**PROBLEM TO WORK ON**
Make an exact copy of the entries that come next.

**DATA FOR THIS TASK**
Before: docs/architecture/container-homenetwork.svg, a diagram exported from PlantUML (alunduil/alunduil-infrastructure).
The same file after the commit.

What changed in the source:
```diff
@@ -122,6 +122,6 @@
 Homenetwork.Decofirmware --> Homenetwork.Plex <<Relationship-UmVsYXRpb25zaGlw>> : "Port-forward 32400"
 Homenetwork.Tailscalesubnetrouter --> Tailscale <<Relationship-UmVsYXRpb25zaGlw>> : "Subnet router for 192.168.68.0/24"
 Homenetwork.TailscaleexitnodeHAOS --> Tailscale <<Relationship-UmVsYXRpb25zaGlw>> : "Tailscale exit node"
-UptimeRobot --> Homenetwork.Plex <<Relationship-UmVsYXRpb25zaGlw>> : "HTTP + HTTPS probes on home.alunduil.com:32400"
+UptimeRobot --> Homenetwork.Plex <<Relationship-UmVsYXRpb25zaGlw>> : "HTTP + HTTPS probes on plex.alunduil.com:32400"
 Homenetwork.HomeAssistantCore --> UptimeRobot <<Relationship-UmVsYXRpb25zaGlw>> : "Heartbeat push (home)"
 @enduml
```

**EXERCISE RESPONSE**
Before: docs/architecture/container-homenetwork.svg, a diagram exported from PlantUML (alunduil/alunduil-infrastructure).
The same file after the commit.

What changed in the source:
```diff
@@ -122,6 +122,6 @@
 Homenetwork.Decofirmware --> Homenetwork.Plex <<Relationship-UmVsYXRpb25zaGlw>> : "Port-forward 32400"
 Homenetwork.Tailscalesubnetrouter --> Tailscale <<Relationship-UmVsYXRpb25zaGlw>> : "Subnet router for 192.168.68.0/24"
 Homenetwork.TailscaleexitnodeHAOS --> Tailscale <<Relationship-UmVsYXRpb25zaGlw>> : "Tailscale exit node"
-UptimeRobot --> Homenetwork.Plex <<Relationship-UmVsYXRpb25zaGlw>> : "HTTP + HTTPS probes on home.alunduil.com:32400"
+UptimeRobot --> Homenetwork.Plex <<Relationship-UmVsYXRpb25zaGlw>> : "HTTP + HTTPS probes on plex.alunduil.com:32400"
 Homenetwork.HomeAssistantCore --> UptimeRobot <<Relationship-UmVsYXRpb25zaGlw>> : "Heartbeat push (home)"
 @enduml
```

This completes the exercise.